The cigar lounge features exclusive cigar storage cabinets for regular guests
The stories of this iconic building on Avenue Kleber continue to permeate its grand corridors and sumptuous sitting areas maintaining its reputation as one of the foremost places for a luxury stay in the City of Lights. Today walk inside and be greeted by a reception area dripping in glass leaves by Lasvit and then head to a meticulously restored Rococo salon where you can pause at leisure as you drink in the surroundings. Whisk around the hotel, with its polished marble floors, high-end boutiques and spacious hallways, and you’ll immediately feel as if you were in a palace. Asian spruces here and there in the form of contemporary and minimalist décor remind guests of the hotel’s namesake. The marvelous Neo-classical paneling, murals, mosaics, gilding of the ground-floor reception and sculpted stone façade have all been restored by skilled craftsman to retain aspects of the hotel’s former glory and heritage. New areas come in the form of rooftop terraces – where there is a delicious Chinese restaurant boasting views of the Tour Eiffel – a spa, indoor pool, car park and three levels of basement for staff quarters.
Grand Premier Suite
Well-trained and white uniformed bellboys attend to your every wish, reminiscent of a former colonial air. The excellent staff is without doubt one of the highlights of this grand hotel; everyone is treated like a prince and princess. Each of the hotel’s spacious 200 rooms is endowed with Art Deco furnishings, elegant dark varnished wood as well as refined beige and grey details by Hong Kong decorator Henry Leung Walls evoking a sleek dim-lit 1930s setting in Shanghai. Sumptuous marble bathrooms come with a generously sized bath and double basins while the walk-in closet is akin in size to a maid’s room.

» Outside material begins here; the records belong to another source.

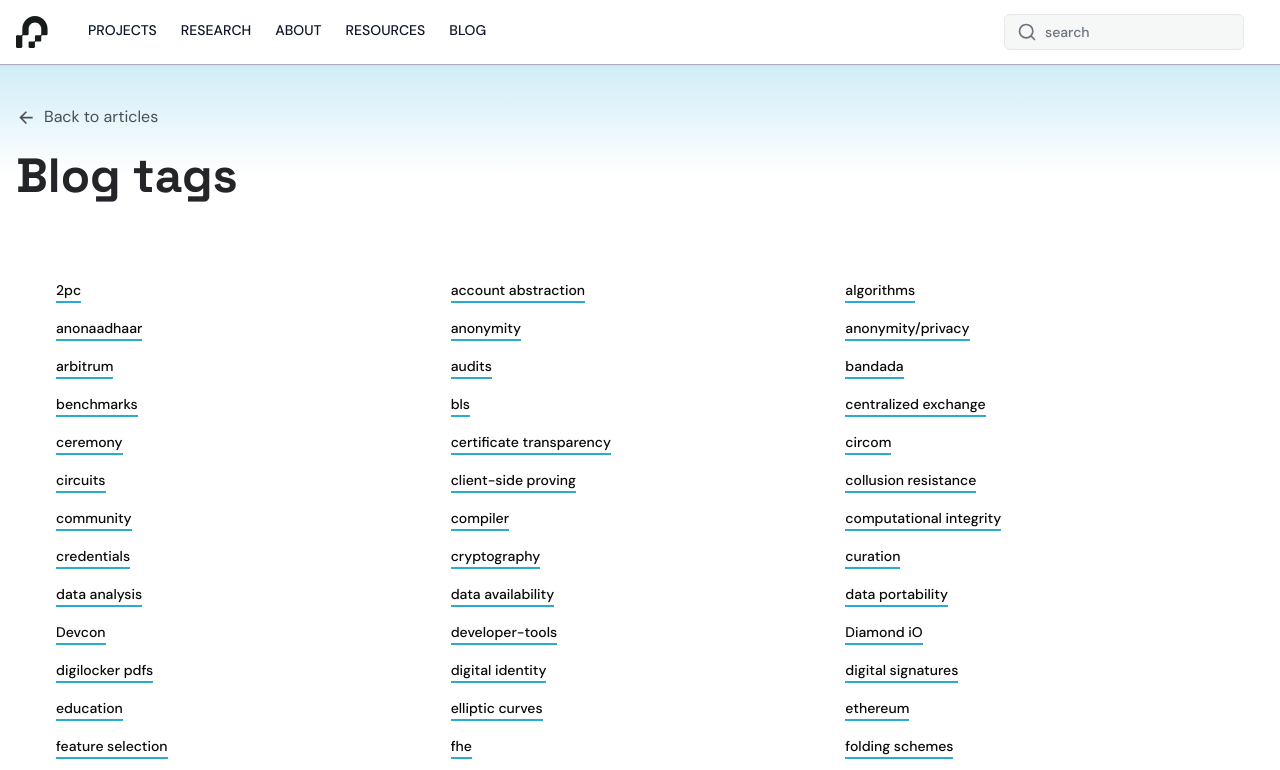
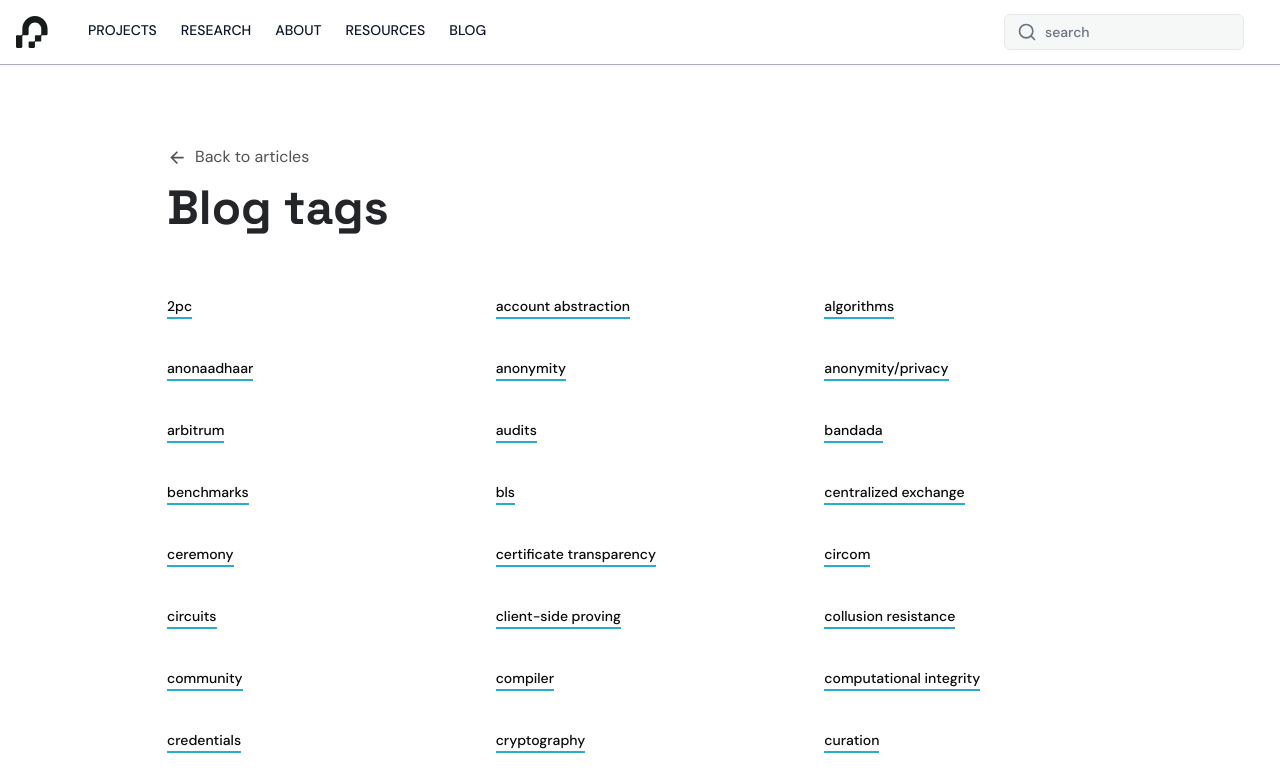
Before and after one commit to privacy-scaling-explorations/pse.dev, a Next.js app: page /blog/tags in a window 1280 px wide. Shown: the top 770 px of the page. Built offline with nearby package versions, Linux system fonts and the light colour scheme.

Commit message:
fix tags page

```diff
--- a/app/(pages)/blog/tags/[tag]/page.tsx
+++ b/app/(pages)/blog/tags/[tag]/page.tsx
@@ -80,8 +80,8 @@ const BlogTagPage = async ({ params }: BlogTagPageProps) => {
 
   return (
     <div className="flex flex-col">
-      <div className="w-full bg-page-header-gradient">
-        <AppContent className="flex flex-col gap-4 py-10 w-full">
+      <AppContent className="flex flex-col gap-10 pb-10 lg:py-10 lg:max-w-[978px]">
+        <div className="flex flex-col gap-4 py-10 w-full">
           <Link
             className="flex items-center gap-2 text-tuatara-950/80 hover:text-tuatara-950 mr-auto"
             href="/blog"
@@ -91,15 +91,12 @@ const BlogTagPage = async ({ params }: BlogTagPageProps) => {
               {LABELS.BLOG_TAGS_PAGE.BACK_TO_ARTICLES}
             </span>
           </Link>
-          <Label.PageTitle
+          <Label.Section
             label={interpolate(LABELS.BLOG_TAGS_PAGE.TAG_TITLE, {
               tag: tagInfo?.name ?? tag,
             })}
           />
-        </AppContent>
-      </div>
-
-      <AppContent className="flex flex-col gap-10 lg:gap-16 pb-10 lg:py-10 lg:max-w-[978px]">
+        </div>
         <Suspense fallback={<BlogLoadingSkeleton />}>
           <HydrationBoundary state={dehydrate(queryClient)}>
             <div className="flex flex-col gap-5 lg:gap-14">
--- a/app/(pages)/blog/tags/page.tsx
+++ b/app/(pages)/blog/tags/page.tsx
@@ -32,9 +32,9 @@ const BlogTagsPage = async () => {
   const tags = queryClient.getQueryData(["get-articles-tags"]) as ArticleTag[]
 
   return (
-    <div className="flex flex-col pb-10v">
-      <div className="w-full bg-page-header-gradient">
-        <AppContent className="flex flex-col gap-6 py-10 w-full">
+    <div className="flex flex-col pb-10">
+      <AppContent className="flex flex-col gap-6 py-10 lg:max-w-[978px]">
+        <div className="flex flex-col gap-4 py-10 w-full">
           <Link
             className="flex items-center gap-2 text-tuatara-950/80 hover:text-tuatara-950 mr-auto"
             href="/blog"
@@ -45,10 +45,8 @@ const BlogTagsPage = async () => {
             </span>
           </Link>
           <Label.PageTitle label={LABELS.BLOG_TAGS_PAGE.TITLE} />
-        </AppContent>
         </div>
-
-      <AppContent className="grid grid-cols-3 gap-2 lg:gap-4 lg:py-10 lg:max-w-[1200px]">
+        <div className="grid grid-cols-3 gap-2 lg:gap-10">
           <Suspense fallback={null}>
             <HydrationBoundary>
               {tags?.map((tag) => (
@@ -62,6 +60,7 @@ const BlogTagsPage = async () => {
               ))}
             </HydrationBoundary>
           </Suspense>
+        </div>
       </AppContent>
     </div>
   )
```
Lines whose indentation alone changed are shown as unchanged.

Salle de bains chambre in the Grand Premier Suite
The Peninsula Paris is a trip back in time. It’s Great Gatsby-esque in its lavish décor and spacious hallways allowing guests the opportunity to dream, whisk back to the early 20th century and pretend, maybe just for a few days, to be an artistic personality or a guest at one Schiff’s opulent dinner parties.
Rooms from Dhs3,882. Peninsula.com